For parents of kids with special needs, navigating the waters of financial planning can be daunting. There’s no comprehensive playbook to understand the ins and outs of government benefits, planning for and covering long-term care costs, and making the most of a birth injury settlement. And just as every child has different needs, there is no one-size-fits-all approach to future planning – making the whole process seem like a big puzzle. But certain nonprofits offer families a useful tool called a pooled special needs trust to help them plan for the road ahead.
Pooled trusts are exactly what they sound like: trusts that include resources pooled together from multiple individuals. They are always operated by nonprofit organizations. Each beneficiary has his or her own individual account within the fund. A trustee is appointed by the nonprofit that operates that particular pooled special needs trust, and he or she can administer the funds in each beneficiary’s account pursuant to the details in the individual’s trust agreement. So, the beneficiary’s family will not have to worry about things such as tax planning regarding the trust, investing the funds, or upsetting benefit plans.
It may be unclear at first glance why someone would elect to set up a pooled special needs trust over an individual special needs trust. After all, both types work to ensure a person remains eligible for government benefits such as SSI and Medicaid (since the threshold of monthly income to keep eligibility for benefits is relatively low, it can be easy to become disqualified after receiving a large sum of money like a settlement). However, money in both individual special needs trusts and pooled special needs trusts doesn’t count toward a beneficiary’s income, because it pays for things government benefits do not cover – like a home, a car, and educational expenses. So, a child who is about to receive more income can keep benefits coming in. But it’s not just the pool configuration and appointment of a trustee by a nonprofit that differentiates a pooled trust. One of the main reasons that families choose a pooled trust is cost. Setting up an individual trust requires a trust attorney, whereas to join a pooled special needs trust, a family only needs to sign a joinder agreement – no attorney fee required. By taking that avenue, startup costs shrink from several thousand dollars to just several hundred. This is especially helpful to beneficiaries who will receive a relatively small settlement; an individual special needs trust might be the right answer for a person who will receive $500,000, whereas the savings in setup associated with a pooled trust could be more helpful to someone receiving an amount lower than $100,000.
A pooled trust isn’t the right answer for everyone, and there’s more to know about them when you’re caring for someone with special needs – way more than I can explain in this newsletter.
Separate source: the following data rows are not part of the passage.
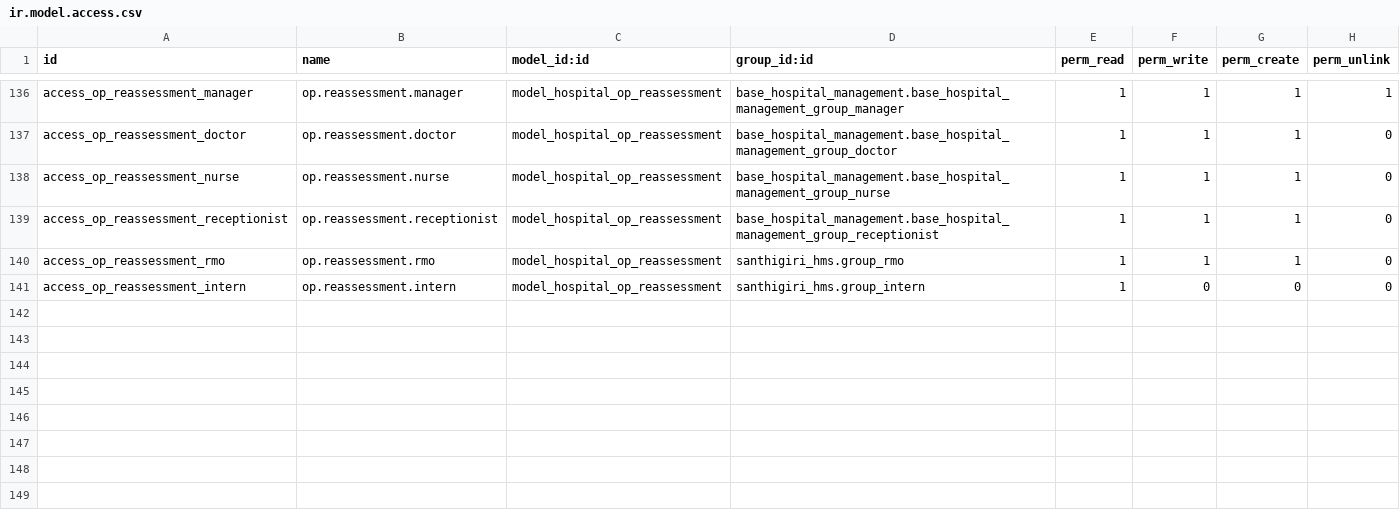
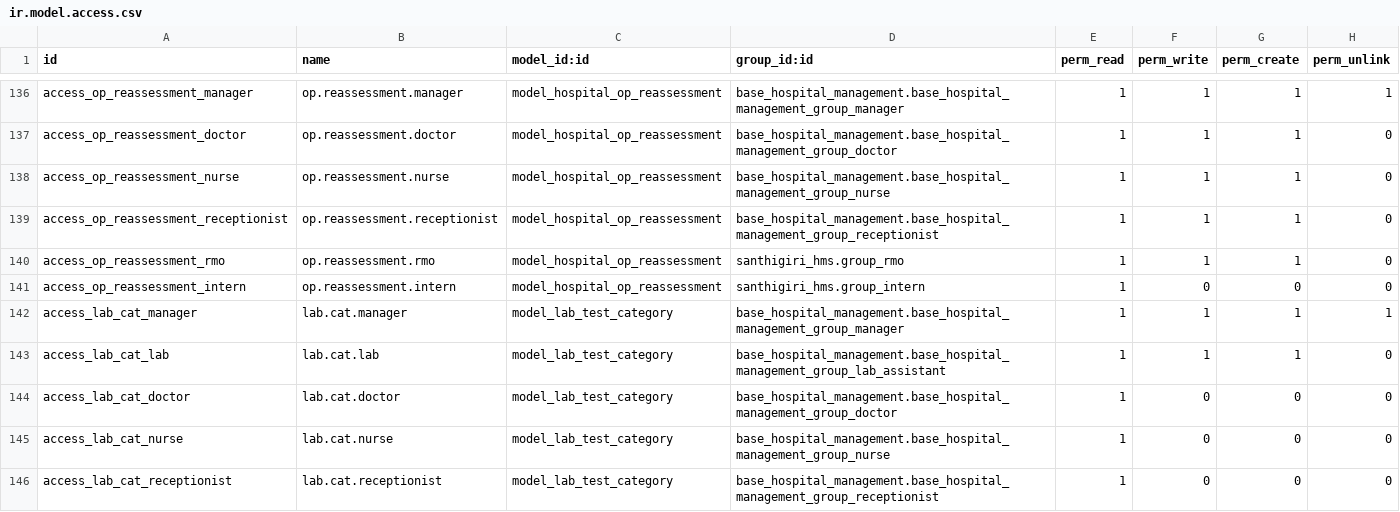
Before and after one commit to sathyaodoo/hms_19, a CSV file: santhigiri_hms/security/ir.model.access.csv, drawn as a sheet; only a part is shown, gaps mark what is left out.

Commit message:
lab category

```diff
--- a/santhigiri_hms/security/ir.model.access.csv
+++ b/santhigiri_hms/security/ir.model.access.csv
@@ -141 +141,6 @@ access_op_reassessment_rmo,op.reassessment.rmo,model_hospital_op_reassessment,sa
 access_op_reassessment_intern,op.reassessment.intern,model_hospital_op_reassessment,santhigiri_hms.group_intern,1,0,0,0
+access_lab_cat_manager,lab.cat.manager,model_lab_test_category,base_hospital_management.base_hospital_management_group_manager,1,1,1,1
+access_lab_cat_lab,lab.cat.lab,model_lab_test_category,base_hospital_management.base_hospital_management_group_lab_assistant,1,1,1,0
+access_lab_cat_doctor,lab.cat.doctor,model_lab_test_category,base_hospital_management.base_hospital_management_group_doctor,1,0,0,0
+access_lab_cat_nurse,lab.cat.nurse,model_lab_test_category,base_hospital_management.base_hospital_management_group_nurse,1,0,0,0
+access_lab_cat_receptionist,lab.cat.receptionist,model_lab_test_category,base_hospital_management.base_hospital_management_group_receptionist,1,0,0,0
```
Also changed, not shown: 4 other files.
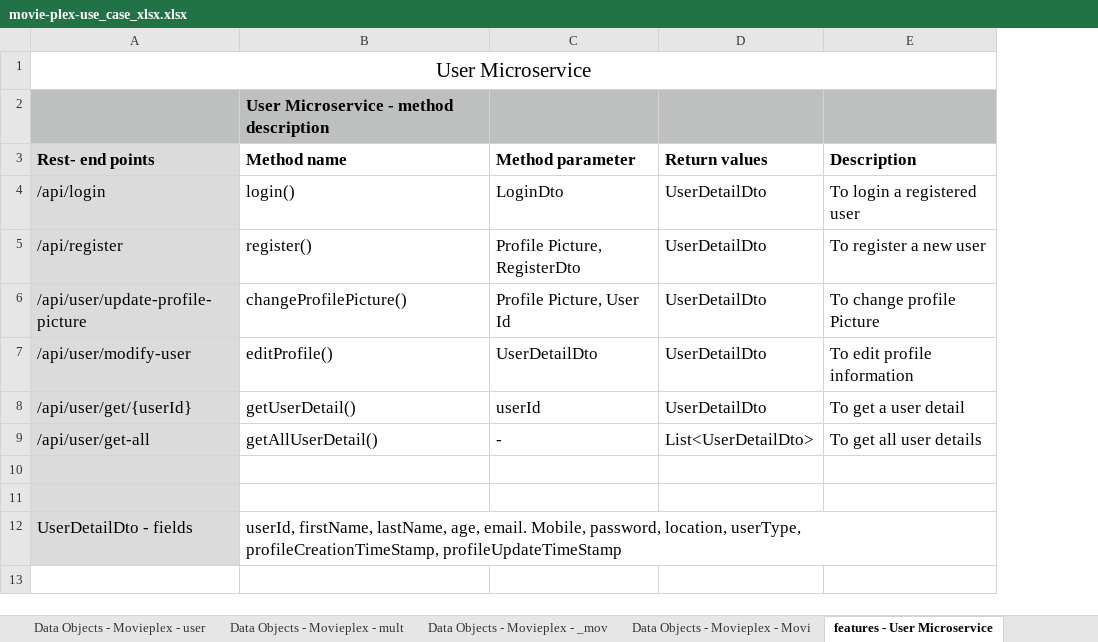
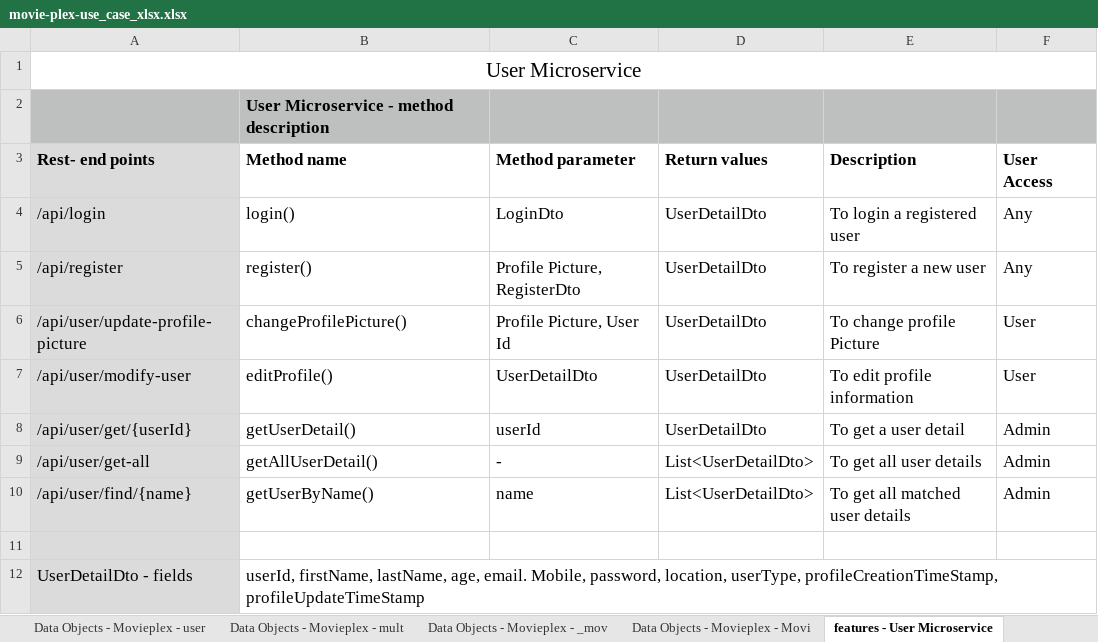
Before and after one commit to niteshnidarshan/lti-project, an Excel workbook: movie-plex-use_case_xlsx.xlsx, sheet features - User Microservice, drawn as a sheet; values as stored, in another font and other column widths than the file's, no borders; the diff names each change by its address in the sheet, - before the commit and + after, or states it on an @@ line.

```diff
--- a/movie-plex-use_case_xlsx.xlsx (sheet features - User Microservice)
+++ b/movie-plex-use_case_xlsx.xlsx (sheet features - User Microservice)
+column F (User Access), rows 4-10: Any | Any | User | User | Admin | Admin | Admin
-row 10: (empty)
+row 10: /api/user/find/{name} | getUserByName() | name | List<UserDetailDto> | To get all matched user details | Admin
```
Also changed, not shown: sheet features - Movie Microservice, sheet Export Summary, other sheet tabs, charts or pictures, 1 other file.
I welcome you to message me or contact my team for further discussion.
A West Point graduate where he served as captain and military aviator, John Bair continues his commitment to our country through his efforts within the settlement planning industry. He has represented families of victims lost in the Flight 3407 crash, offered pro bono services to the families of 9/11 victims and drafted the first consumer protection bill for plaintiffs (H.R. 3699).